Could every line of the listing be output exactly, with the pictures skipped?

***** RECORDED DATA *****

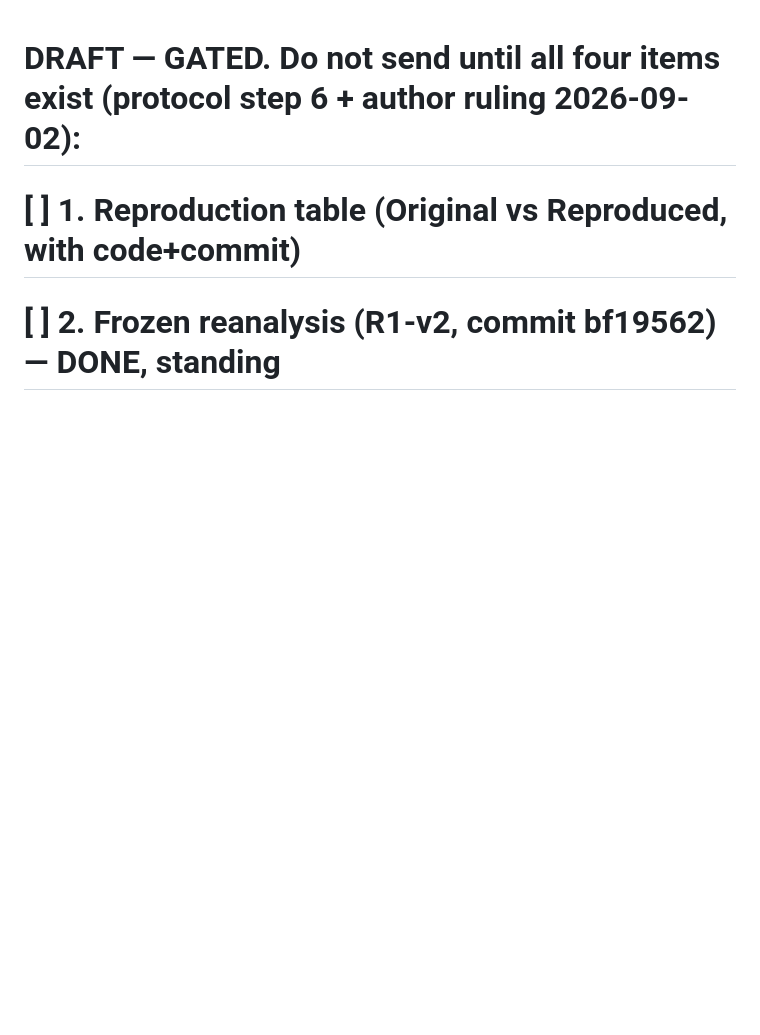
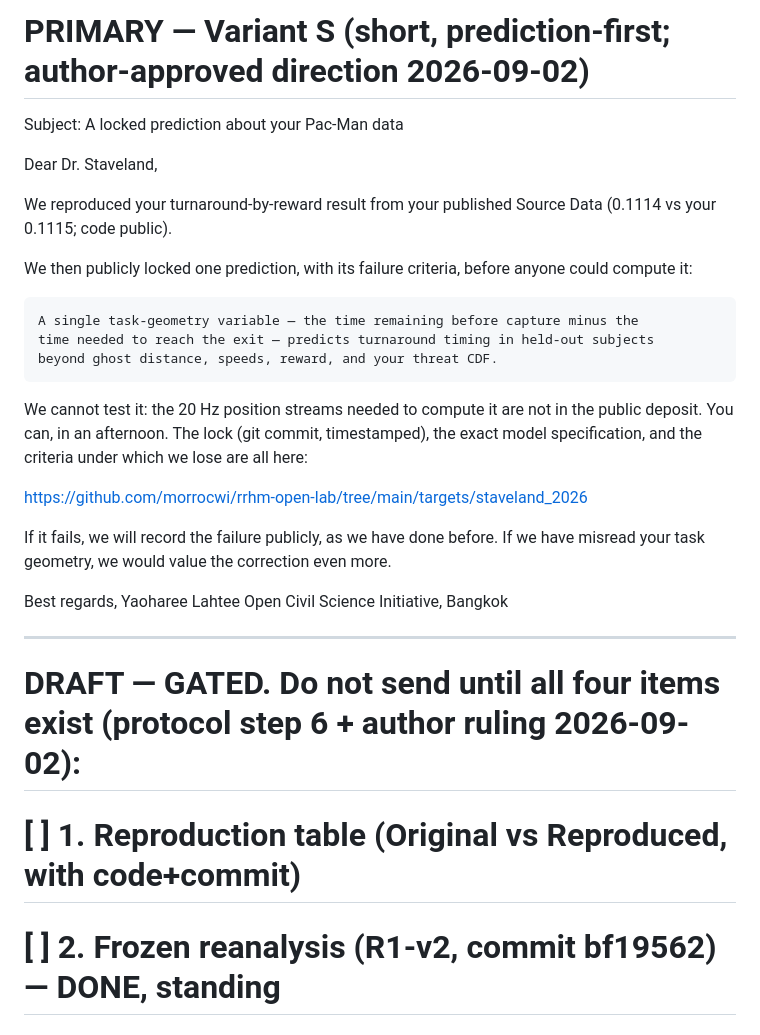
Before and after one commit to morrocwi/rrhm-open-lab, a Markdown page: targets/staveland_2026/DRAFT_EMAIL.md, the part around the change. Drawn GitHub-style; blank space fills up the shorter version.

Commit message:
staveland email: Variant S primary — short prediction-first letter; genuinely blind lock (we cannot compute it, they can)
Co-Authored-By: Claude Fable 5 <noreply@anthropic.com>
Claude-Session: https://claude.ai/code/session_01XR8Cj2c3fa5rYqhJj9o3Jb

```diff
--- a/targets/staveland_2026/DRAFT_EMAIL.md
+++ b/targets/staveland_2026/DRAFT_EMAIL.md
@@ -1,3 +1,33 @@
+# PRIMARY — Variant S (short, prediction-first; author-approved direction 2026-09-02)
+
+Subject: A locked prediction about your Pac-Man data
+
+Dear Dr. Staveland,
+
+We reproduced your turnaround-by-reward result from your published Source Data
+(0.1114 vs your 0.1115; code public).
+
+We then publicly locked one prediction, with its failure criteria, before anyone
+could compute it:
+
+    A single task-geometry variable — the time remaining before capture minus the
+    time needed to reach the exit — predicts turnaround timing in held-out subjects
+    beyond ghost distance, speeds, reward, and your threat CDF.
+
+We cannot test it: the 20 Hz position streams needed to compute it are not in the
+public deposit. You can, in an afternoon. The lock (git commit, timestamped), the
+exact model specification, and the criteria under which we lose are all here:
+
+https://github.com/morrocwi/rrhm-open-lab/tree/main/targets/staveland_2026
+
+If it fails, we will record the failure publicly, as we have done before.
+If we have misread your task geometry, we would value the correction even more.
+
+Best regards,
+Yaoharee Lahtee
+Open Civil Science Initiative, Bangkok
+
+---
 # DRAFT — GATED. Do not send until all four items exist (protocol step 6 + author ruling 2026-09-02):
 # [ ] 1. Reproduction table (Original vs Reproduced, with code+commit)
 # [ ] 2. Frozen reanalysis (R1-v2, commit bf19562) — DONE, standing
```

*****

RESPONSE TO THE TASK.
Before and after one commit to morrocwi/rrhm-open-lab, a Markdown page: targets/staveland_2026/DRAFT_EMAIL.md, the part around the change. Drawn GitHub-style; blank space fills up the shorter version.

Commit message:
staveland email: Variant S primary — short prediction-first letter; genuinely blind lock (we cannot compute it, they can)
Co-Authored-By: Claude Fable 5 <noreply@anthropic.com>
Claude-Session: https://claude.ai/code/session_01XR8Cj2c3fa5rYqhJj9o3Jb

```diff
--- a/targets/staveland_2026/DRAFT_EMAIL.md
+++ b/targets/staveland_2026/DRAFT_EMAIL.md
@@ -1,3 +1,33 @@
+# PRIMARY — Variant S (short, prediction-first; author-approved direction 2026-09-02)
+
+Subject: A locked prediction about your Pac-Man data
+
+Dear Dr. Staveland,
+
+We reproduced your turnaround-by-reward result from your published Source Data
+(0.1114 vs your 0.1115; code public).
+
+We then publicly locked one prediction, with its failure criteria, before anyone
+could compute it:
+
+    A single task-geometry variable — the time remaining before capture minus the
+    time needed to reach the exit — predicts turnaround timing in held-out subjects
+    beyond ghost distance, speeds, reward, and your threat CDF.
+
+We cannot test it: the 20 Hz position streams needed to compute it are not in the
+public deposit. You can, in an afternoon. The lock (git commit, timestamped), the
+exact model specification, and the criteria under which we lose are all here:
+
+https://github.com/morrocwi/rrhm-open-lab/tree/main/targets/staveland_2026
+
+If it fails, we will record the failure publicly, as we have done before.
+If we have misread your task geometry, we would value the correction even more.
+
+Best regards,
+Yaoharee Lahtee
+Open Civil Science Initiative, Bangkok
+
+---
 # DRAFT — GATED. Do not send until all four items exist (protocol step 6 + author ruling 2026-09-02):
 # [ ] 1. Reproduction table (Original vs Reproduced, with code+commit)
 # [ ] 2. Frozen reanalysis (R1-v2, commit bf19562) — DONE, standing
```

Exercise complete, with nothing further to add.